In response to the Department for Education announcement that GCSE exams will be replaced with teacher assessment for the second year running, The Bell Foundation has created four guides, one each for learners, parents/carers, senior leaders and teachers. The parent/carer and learner guides have now been translated into 17 of the most commonly spoken languages in the classroom. Teachers are encouraged to share the guides with parents and learners by email, by post, or face-to-face.
The other two guides, one for senior leaders and one for teachers, offer advice and suggestions on how to ensure the best outcomes for learners using EAL within teacher assessments. The impact of school closures on learners is likely to be considerable as many will have experienced some degree of learning loss during this time. For pupils using EAL this may also include potential language loss and be particularly significant for late arrivals to the UK school system and those who are new to English.
Resources linked below:
|In the latest best practice article from The Bell Foundation, Silvana Richardson, Strategic Education Advisor for the Foundation, examines EAL in the new Early Career Framework. From September, it will become a statutory requirement for all schools to offer, and for all early career teachers (ECTs) to undertake, a two-year professional development support and training programme based on the Early Career Framework. The focus is on quality learning for all which means there is no mention of EAL within the framework. |

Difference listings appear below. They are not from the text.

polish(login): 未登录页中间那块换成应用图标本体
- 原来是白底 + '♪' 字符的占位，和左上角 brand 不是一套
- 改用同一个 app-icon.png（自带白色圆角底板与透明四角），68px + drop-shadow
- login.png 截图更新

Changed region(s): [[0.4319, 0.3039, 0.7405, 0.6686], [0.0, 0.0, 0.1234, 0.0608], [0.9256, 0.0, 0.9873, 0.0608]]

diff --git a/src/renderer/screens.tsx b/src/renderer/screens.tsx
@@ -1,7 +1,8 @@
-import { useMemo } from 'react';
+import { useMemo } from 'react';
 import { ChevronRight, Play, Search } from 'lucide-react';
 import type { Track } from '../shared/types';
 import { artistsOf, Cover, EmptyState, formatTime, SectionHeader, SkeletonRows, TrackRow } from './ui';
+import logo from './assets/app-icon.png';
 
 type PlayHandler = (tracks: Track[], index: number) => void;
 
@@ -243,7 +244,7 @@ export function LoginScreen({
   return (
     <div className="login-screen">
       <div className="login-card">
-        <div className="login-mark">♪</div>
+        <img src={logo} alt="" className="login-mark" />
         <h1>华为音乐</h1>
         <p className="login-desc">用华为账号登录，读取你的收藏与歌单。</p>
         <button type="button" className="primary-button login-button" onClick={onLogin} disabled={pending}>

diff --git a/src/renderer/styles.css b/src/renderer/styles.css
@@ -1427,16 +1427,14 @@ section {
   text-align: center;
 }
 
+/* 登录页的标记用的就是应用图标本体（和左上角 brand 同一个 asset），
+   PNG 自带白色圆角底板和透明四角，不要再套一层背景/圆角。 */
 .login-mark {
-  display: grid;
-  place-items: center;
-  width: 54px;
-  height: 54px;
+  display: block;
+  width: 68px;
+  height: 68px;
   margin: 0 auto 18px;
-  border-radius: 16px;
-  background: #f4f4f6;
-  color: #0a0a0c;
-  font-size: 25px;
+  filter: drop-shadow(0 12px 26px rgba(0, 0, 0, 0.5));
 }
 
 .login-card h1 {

The below articles, therefore, provide practical advice for schools on how to identify opportunities to apply an “EAL lens” as ECF sessions are planned and how to select, adapt and create materials based on the generic content.